From the first record to the last, write each one out again exactly.

Information shown Start Marker

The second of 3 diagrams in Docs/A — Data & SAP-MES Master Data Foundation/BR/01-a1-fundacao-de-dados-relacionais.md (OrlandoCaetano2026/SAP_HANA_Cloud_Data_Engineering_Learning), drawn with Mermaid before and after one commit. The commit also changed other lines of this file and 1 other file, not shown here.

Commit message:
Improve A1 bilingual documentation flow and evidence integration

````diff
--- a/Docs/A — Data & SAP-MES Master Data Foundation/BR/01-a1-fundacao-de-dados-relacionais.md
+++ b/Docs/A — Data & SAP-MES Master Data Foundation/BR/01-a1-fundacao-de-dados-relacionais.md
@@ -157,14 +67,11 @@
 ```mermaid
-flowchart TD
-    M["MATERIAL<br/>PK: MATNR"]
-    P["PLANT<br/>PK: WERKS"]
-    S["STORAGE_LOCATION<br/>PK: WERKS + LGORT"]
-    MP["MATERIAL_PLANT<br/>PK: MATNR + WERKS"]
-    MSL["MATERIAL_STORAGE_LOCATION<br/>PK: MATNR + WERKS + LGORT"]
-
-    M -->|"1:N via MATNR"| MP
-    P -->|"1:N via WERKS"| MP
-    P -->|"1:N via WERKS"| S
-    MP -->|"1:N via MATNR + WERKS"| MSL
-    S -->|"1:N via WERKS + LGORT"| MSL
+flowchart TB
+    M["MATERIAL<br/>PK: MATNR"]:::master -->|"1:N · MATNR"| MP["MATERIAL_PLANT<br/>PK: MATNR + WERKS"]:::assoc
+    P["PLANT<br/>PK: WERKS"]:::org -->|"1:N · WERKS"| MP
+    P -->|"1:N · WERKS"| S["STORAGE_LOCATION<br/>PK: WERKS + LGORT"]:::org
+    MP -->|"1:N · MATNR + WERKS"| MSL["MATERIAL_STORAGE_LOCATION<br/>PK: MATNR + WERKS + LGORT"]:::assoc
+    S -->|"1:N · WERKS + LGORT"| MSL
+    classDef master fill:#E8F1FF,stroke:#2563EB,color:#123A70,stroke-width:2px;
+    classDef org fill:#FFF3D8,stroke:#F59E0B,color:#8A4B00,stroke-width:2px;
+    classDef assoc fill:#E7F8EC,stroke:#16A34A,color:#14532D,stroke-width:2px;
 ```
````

Information shown End Marker

_Response to the exercise_
The second of 3 diagrams in Docs/A — Data & SAP-MES Master Data Foundation/BR/01-a1-fundacao-de-dados-relacionais.md (OrlandoCaetano2026/SAP_HANA_Cloud_Data_Engineering_Learning), drawn with Mermaid before and after one commit. The commit also changed other lines of this file and 1 other file, not shown here.

Commit message:
Improve A1 bilingual documentation flow and evidence integration

````diff
--- a/Docs/A — Data & SAP-MES Master Data Foundation/BR/01-a1-fundacao-de-dados-relacionais.md
+++ b/Docs/A — Data & SAP-MES Master Data Foundation/BR/01-a1-fundacao-de-dados-relacionais.md
@@ -157,14 +67,11 @@
 ```mermaid
-flowchart TD
-    M["MATERIAL<br/>PK: MATNR"]
-    P["PLANT<br/>PK: WERKS"]
-    S["STORAGE_LOCATION<br/>PK: WERKS + LGORT"]
-    MP["MATERIAL_PLANT<br/>PK: MATNR + WERKS"]
-    MSL["MATERIAL_STORAGE_LOCATION<br/>PK: MATNR + WERKS + LGORT"]
-
-    M -->|"1:N via MATNR"| MP
-    P -->|"1:N via WERKS"| MP
-    P -->|"1:N via WERKS"| S
-    MP -->|"1:N via MATNR + WERKS"| MSL
-    S -->|"1:N via WERKS + LGORT"| MSL
+flowchart TB
+    M["MATERIAL<br/>PK: MATNR"]:::master -->|"1:N · MATNR"| MP["MATERIAL_PLANT<br/>PK: MATNR + WERKS"]:::assoc
+    P["PLANT<br/>PK: WERKS"]:::org -->|"1:N · WERKS"| MP
+    P -->|"1:N · WERKS"| S["STORAGE_LOCATION<br/>PK: WERKS + LGORT"]:::org
+    MP -->|"1:N · MATNR + WERKS"| MSL["MATERIAL_STORAGE_LOCATION<br/>PK: MATNR + WERKS + LGORT"]:::assoc
+    S -->|"1:N · WERKS + LGORT"| MSL
+    classDef master fill:#E8F1FF,stroke:#2563EB,color:#123A70,stroke-width:2px;
+    classDef org fill:#FFF3D8,stroke:#F59E0B,color:#8A4B00,stroke-width:2px;
+    classDef assoc fill:#E7F8EC,stroke:#16A34A,color:#14532D,stroke-width:2px;
 ```
````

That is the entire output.